__MATERIAL SUPPLIED__.
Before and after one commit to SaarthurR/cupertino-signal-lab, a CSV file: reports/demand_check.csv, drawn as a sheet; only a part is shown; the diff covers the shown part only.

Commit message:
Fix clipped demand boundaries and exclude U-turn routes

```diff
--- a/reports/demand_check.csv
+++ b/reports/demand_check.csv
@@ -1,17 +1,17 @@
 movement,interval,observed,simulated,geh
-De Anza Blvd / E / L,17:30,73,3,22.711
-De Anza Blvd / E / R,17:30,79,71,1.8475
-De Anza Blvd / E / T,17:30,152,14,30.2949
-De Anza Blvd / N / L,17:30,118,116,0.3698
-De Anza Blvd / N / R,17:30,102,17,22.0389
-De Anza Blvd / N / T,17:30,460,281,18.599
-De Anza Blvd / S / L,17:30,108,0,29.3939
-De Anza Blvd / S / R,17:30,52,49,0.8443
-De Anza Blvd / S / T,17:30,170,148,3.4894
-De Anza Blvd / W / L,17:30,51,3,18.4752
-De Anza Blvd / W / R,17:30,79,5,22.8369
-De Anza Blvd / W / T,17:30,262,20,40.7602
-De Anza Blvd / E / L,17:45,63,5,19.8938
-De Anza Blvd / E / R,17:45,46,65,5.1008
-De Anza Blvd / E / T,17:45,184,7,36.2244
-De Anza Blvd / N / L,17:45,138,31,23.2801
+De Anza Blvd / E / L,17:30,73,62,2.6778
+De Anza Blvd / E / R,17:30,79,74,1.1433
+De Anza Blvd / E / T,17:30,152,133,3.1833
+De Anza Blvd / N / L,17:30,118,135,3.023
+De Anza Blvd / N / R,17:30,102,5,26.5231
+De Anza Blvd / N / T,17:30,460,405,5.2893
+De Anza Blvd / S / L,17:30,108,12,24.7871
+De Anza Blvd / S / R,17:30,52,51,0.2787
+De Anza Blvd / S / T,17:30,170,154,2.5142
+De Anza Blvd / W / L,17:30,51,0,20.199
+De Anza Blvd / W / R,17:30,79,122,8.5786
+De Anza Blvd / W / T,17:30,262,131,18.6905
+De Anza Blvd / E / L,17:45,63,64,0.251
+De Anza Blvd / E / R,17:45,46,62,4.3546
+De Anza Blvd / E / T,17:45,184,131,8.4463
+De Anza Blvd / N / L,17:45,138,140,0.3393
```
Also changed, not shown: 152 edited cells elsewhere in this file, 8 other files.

__PROBLEM__.
Go through the records and output them all, word for word.

__TASK OUTPUT__.
Before and after one commit to SaarthurR/cupertino-signal-lab, a CSV file: reports/demand_check.csv, drawn as a sheet; only a part is shown; the diff covers the shown part only.

Commit message:
Fix clipped demand boundaries and exclude U-turn routes

```diff
--- a/reports/demand_check.csv
+++ b/reports/demand_check.csv
@@ -1,17 +1,17 @@
 movement,interval,observed,simulated,geh
-De Anza Blvd / E / L,17:30,73,3,22.711
-De Anza Blvd / E / R,17:30,79,71,1.8475
-De Anza Blvd / E / T,17:30,152,14,30.2949
-De Anza Blvd / N / L,17:30,118,116,0.3698
-De Anza Blvd / N / R,17:30,102,17,22.0389
-De Anza Blvd / N / T,17:30,460,281,18.599
-De Anza Blvd / S / L,17:30,108,0,29.3939
-De Anza Blvd / S / R,17:30,52,49,0.8443
-De Anza Blvd / S / T,17:30,170,148,3.4894
-De Anza Blvd / W / L,17:30,51,3,18.4752
-De Anza Blvd / W / R,17:30,79,5,22.8369
-De Anza Blvd / W / T,17:30,262,20,40.7602
-De Anza Blvd / E / L,17:45,63,5,19.8938
-De Anza Blvd / E / R,17:45,46,65,5.1008
-De Anza Blvd / E / T,17:45,184,7,36.2244
-De Anza Blvd / N / L,17:45,138,31,23.2801
+De Anza Blvd / E / L,17:30,73,62,2.6778
+De Anza Blvd / E / R,17:30,79,74,1.1433
+De Anza Blvd / E / T,17:30,152,133,3.1833
+De Anza Blvd / N / L,17:30,118,135,3.023
+De Anza Blvd / N / R,17:30,102,5,26.5231
+De Anza Blvd / N / T,17:30,460,405,5.2893
+De Anza Blvd / S / L,17:30,108,12,24.7871
+De Anza Blvd / S / R,17:30,52,51,0.2787
+De Anza Blvd / S / T,17:30,170,154,2.5142
+De Anza Blvd / W / L,17:30,51,0,20.199
+De Anza Blvd / W / R,17:30,79,122,8.5786
+De Anza Blvd / W / T,17:30,262,131,18.6905
+De Anza Blvd / E / L,17:45,63,64,0.251
+De Anza Blvd / E / R,17:45,46,62,4.3546
+De Anza Blvd / E / T,17:45,184,131,8.4463
+De Anza Blvd / N / L,17:45,138,140,0.3393
```
Also changed, not shown: 152 edited cells elsewhere in this file, 8 other files.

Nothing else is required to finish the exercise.